With several aging buildings in need of upgrades, and an ambitious list of projects on the drawing board, Cabrillo College administrators are hoping that voters will approve a $274.1 million bond measure on the March 3 ballot to pay for it all.
Measure R would place about $19 per assessed $100,000 value of homes on annual property tax bills. It needs a simple majority vote to pass.
One of the largest projects on the college’s list is a public safety training center for the Watsonville campus, where law enforcement officials and firefighters could receive professional training.
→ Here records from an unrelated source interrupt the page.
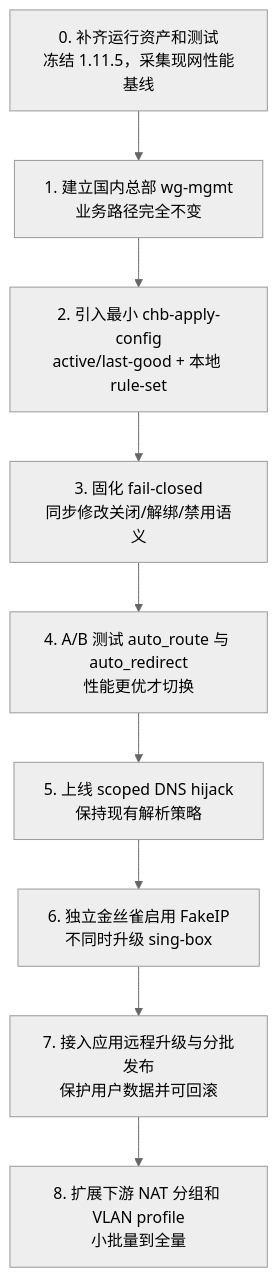
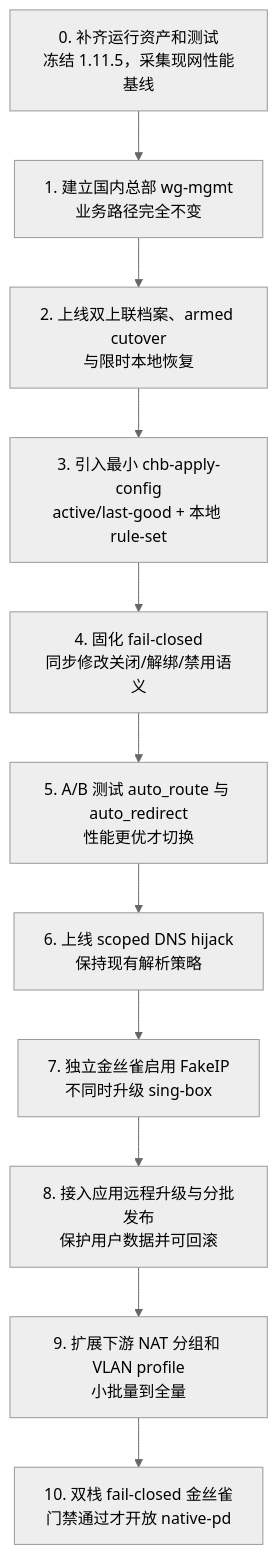
Diagram 16 of 16 in docs/superpowers/specs/2026-07-28-runtime-network-isolation-design.md (whalestore/vps-deployment-script), drawn with Mermaid (neutral theme) before and after one commit. The commit also changed other lines of this file and 1 other file, not shown here.

````diff
--- a/docs/superpowers/specs/2026-07-28-runtime-network-isolation-design.md
+++ b/docs/superpowers/specs/2026-07-28-runtime-network-isolation-design.md
@@ -833,13 +1153,15 @@
 ```mermaid
 flowchart TD
     M0["0. 补齐运行资产和测试<br/>冻结 1.11.5，采集现网性能基线"]
     M1["1. 建立国内总部 wg-mgmt<br/>业务路径完全不变"]
-    M2["2. 引入最小 chb-apply-config<br/>active/last-good + 本地 rule-set"]
-    M3["3. 固化 fail-closed<br/>同步修改关闭/解绑/禁用语义"]
-    M4["4. A/B 测试 auto_route 与 auto_redirect<br/>性能更优才切换"]
-    M5["5. 上线 scoped DNS hijack<br/>保持现有解析策略"]
-    M6["6. 独立金丝雀启用 FakeIP<br/>不同时升级 sing-box"]
-    M7["7. 接入应用远程升级与分批发布<br/>保护用户数据并可回滚"]
-    M8["8. 扩展下游 NAT 分组和 VLAN profile<br/>小批量到全量"]
-    M0 --> M1 --> M2 --> M3 --> M4 --> M5 --> M6 --> M7 --> M8
+    M2["2. 上线双上联档案、armed cutover<br/>与限时本地恢复"]
+    M3["3. 引入最小 chb-apply-config<br/>active/last-good + 本地 rule-set"]
+    M4["4. 固化 fail-closed<br/>同步修改关闭/解绑/禁用语义"]
+    M5["5. A/B 测试 auto_route 与 auto_redirect<br/>性能更优才切换"]
+    M6["6. 上线 scoped DNS hijack<br/>保持现有解析策略"]
+    M7["7. 独立金丝雀启用 FakeIP<br/>不同时升级 sing-box"]
+    M8["8. 接入应用远程升级与分批发布<br/>保护用户数据并可回滚"]
+    M9["9. 扩展下游 NAT 分组和 VLAN profile<br/>小批量到全量"]
+    M10["10. 双栈 fail-closed 金丝雀<br/>门禁通过才开放 native-pd"]
+    M0 --> M1 --> M2 --> M3 --> M4 --> M5 --> M6 --> M7 --> M8 --> M9 --> M10
 ```
````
That project is estimated at $23 million.
The college also plans to spend $84 million on a new science building, $72.9 million to renovate the library on the Aptos campus, $17 million for technology upgrades and $60.7 million for a complete redesign of the student services department.
The college would also redesign some of its larger lecture spaces to hold more classrooms, thus increasing the number of high-demand classes it can offer.
A $310 million bond with a similar list of projects failed in 2016. The new comparatively smaller dollar amount and more comprehensive list of uses for the money were designed to make Measure R more palatable to voters.
“We didn’t want to do any of the preplanning work until we know that voters are in support of it,” said Cabrillo College President Matt Wetstein. “I don’t want to spend taxpayer dollars to do all the preplanning and say we don’t have the money to do the project.”
That Cabrillo is an important Santa Cruz County institution is not in question, says Kris Kirby, spokeswoman for the No on R campaign.
Instead, Kirby questions the amount of the bond, which she said will cost taxpayers $569 million by the time it is paid off in 2053.
She said she would support a pared-down version, which paid only for a new science building, and which lasted only 10 years.
“It’s too much money for too long,” she said. “They need to tone it down a lot.”
Kirby also pointed out that there are no exemptions for seniors, many of whom she said are already saddled with financial problems of their own.
She also questions why the college is asking homeowners to bear the brunt of supporting Cabrillo. She pointed to two bonds from 2004 that are still being paid off.
“Why is it that the property owners always have to pony up,” she said. “There comes a time when we have to say, ‘enough taxes, make do with what you have.’”
A community asset
Wetstein points out that Cabrillo recently refinanced those older bonds, which then were issued at $118.5 million. That move will save taxpayers $29.5 million through 2039, Wetstein said.
“We didn’t want to go out and ask for a new bond without having taken care of the existing debt, and making sure we were taking advantage of the interest rates that exist right now,” he said.
Wetstein said the proposed projects were chosen to serve the greatest number of students. Cabrillo officials are now hoping that the college’s reputation as an education mainstay will help garner enough votes.
Some 80 percent of the people who work in hospitals, Wetstein said, are community college graduates, most of which come from Cabrillo. The same is true for dental hygienists and X-ray technicians, he said.
“We’re the workforce driver for some of those allied health careers,” he said. “We’re also the supplier of the workforce for a lot of the small businesses that depend on our students and our grads.”
But even those who have not attended the college likely know someone who has, Wetstein said.
He also said that bolstering Cabrillo can, in turn, boost property values countywide.
“Having a good community college means that we’re producing graduates – and people who are going into the workforce – to support the community in a very broad way and a very diverse way,” he said.